Molly Fisk: Glass Houses

2841505578_6a64dcbef5_zHumans are made up mostly of water, stardust, and self-involvement. Our main lifetime recreation is making mistakes. Even if you’ve never once done anything wrong — and pardon me while I raise an eyebrow — it really is tempting Fate to cast the first stone.

Join the conversation

This site uses Akismet to reduce spam. Learn how your comment data is processed.

  • Karen Donaldson June 11, 2016 at 2:16 pm

    I avidly read everything you write, Molly, and find your choice of words as well as the subject matter of your essays to be worth every minute.

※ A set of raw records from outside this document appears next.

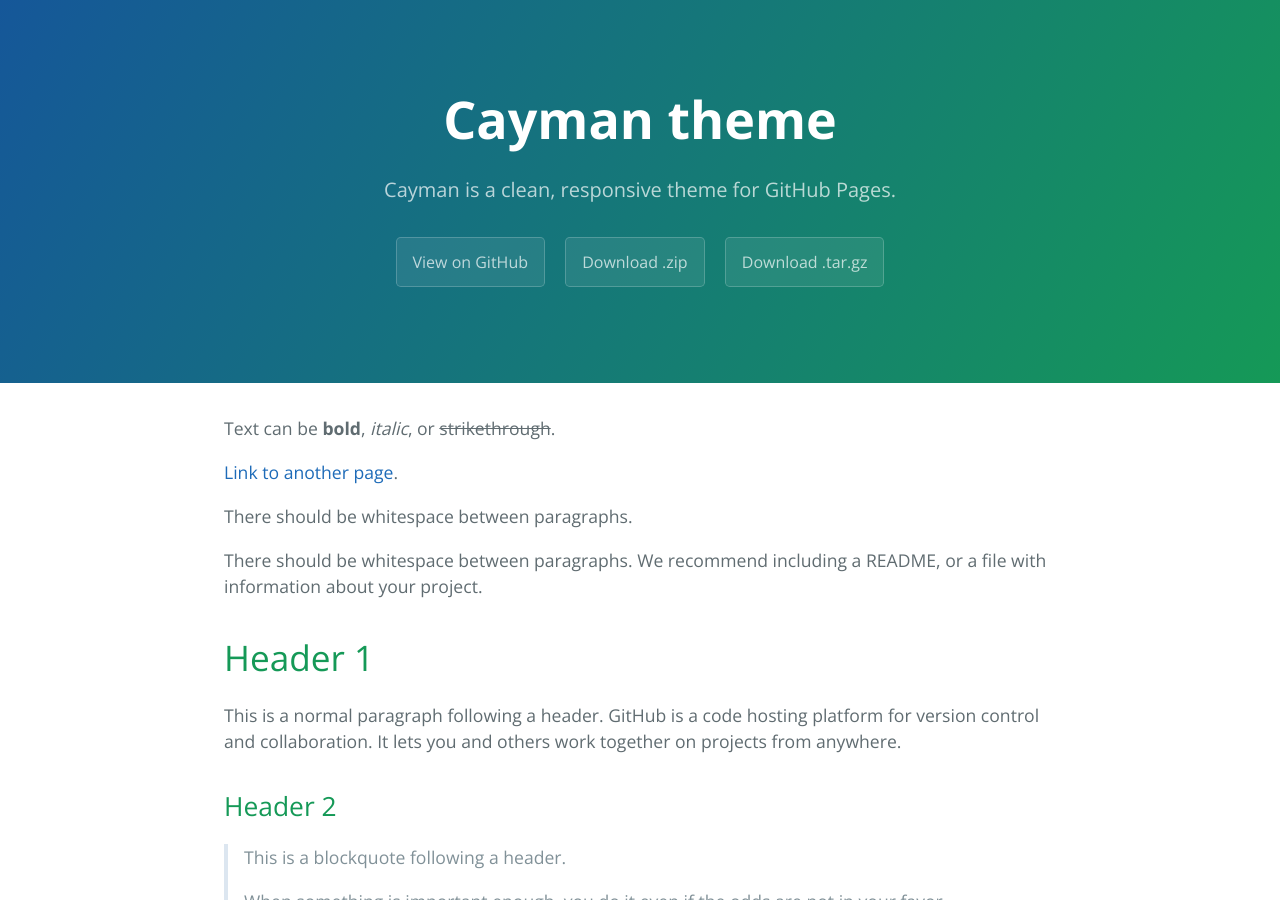
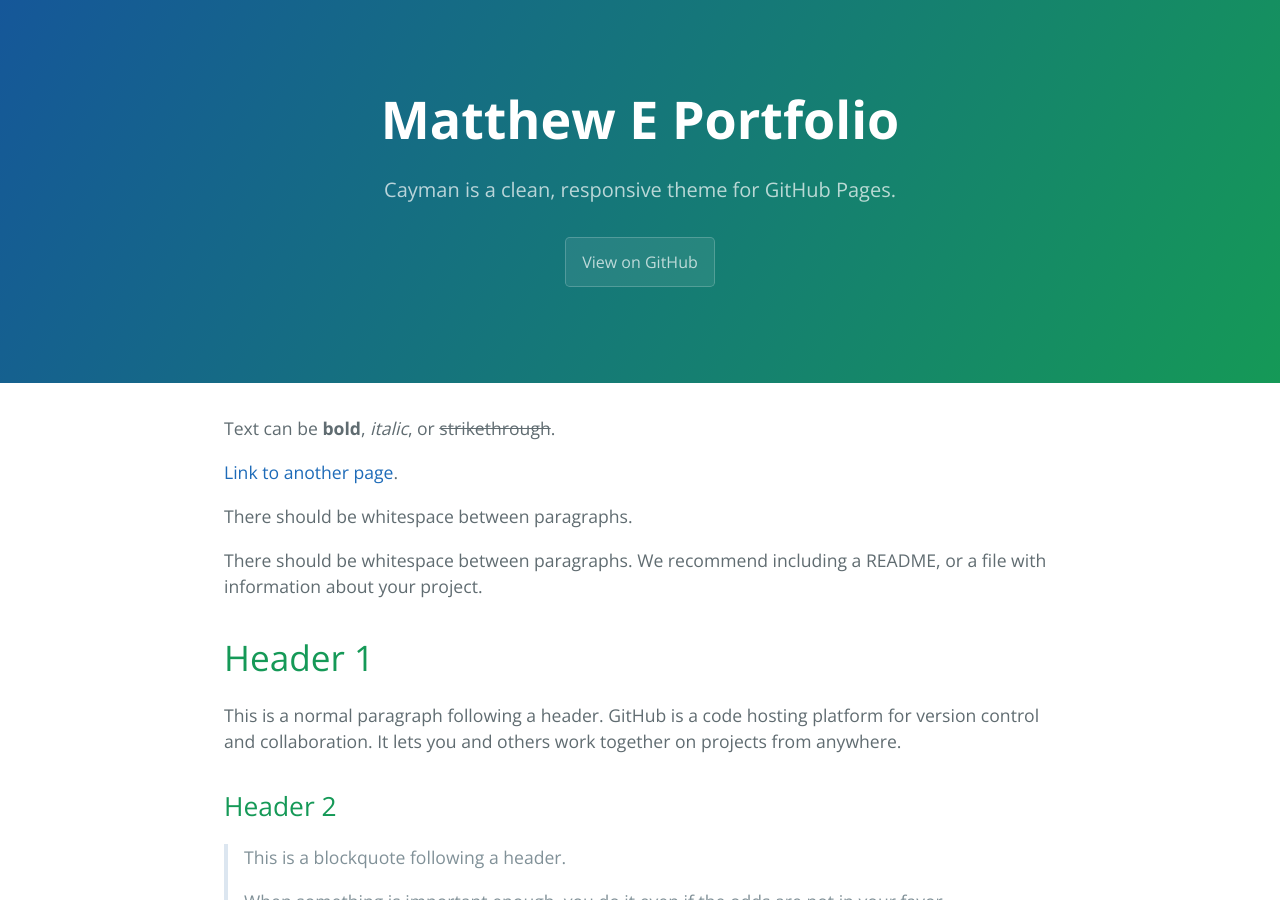
Before and after one commit to matt11matthew/portfolio, a Jekyll site: the page built from index.md, in a window 1280 px wide and 900 px high. Built offline with Jekyll 4.4.1, drawn with Linux system fonts in a browser that asks for light colours.

Commit message:
Update _config.yml

```diff
--- a/_config.yml
+++ b/_config.yml
@@ -1,5 +1,5 @@
-title: Cayman theme
+title: Matthew E Portfolio
 description: Cayman is a clean, responsive theme for GitHub Pages.
-show_downloads: true
+show_downloads: false
 google_analytics:
 theme: jekyll-theme-cayman
```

I was surprised by your use of “could care less” in the penultimate paragraph. I know this has become common usage, but I find myself adhering to the original sentiment that would be, rather, “couldn’t care less.” Hmmm…

    Thank you for sharing so much of yourself and your view of the world. It is heartening to this reader.

    Reply
  • Amy Hughes May 23, 2016 at 8:16 am

    I love this generous view of creativity! I live with someone who absolutely can recognize a vehicle by the sound. And the last paragraph resonated with me: when my daughter was a baby, she loved staring up through the leaves from underneath a tree. It would instantaneously soothe her or make her smile and kick. I’ve got to ask her whether it still does the trick. Thanks for this!

    Reply
  • Molly Fisk May 21, 2016 at 8:35 pm

    Thank you!

    Reply
  • Deborah Harkins May 21, 2016 at 5:44 pm

    What a lovely essay, Molly!

    Reply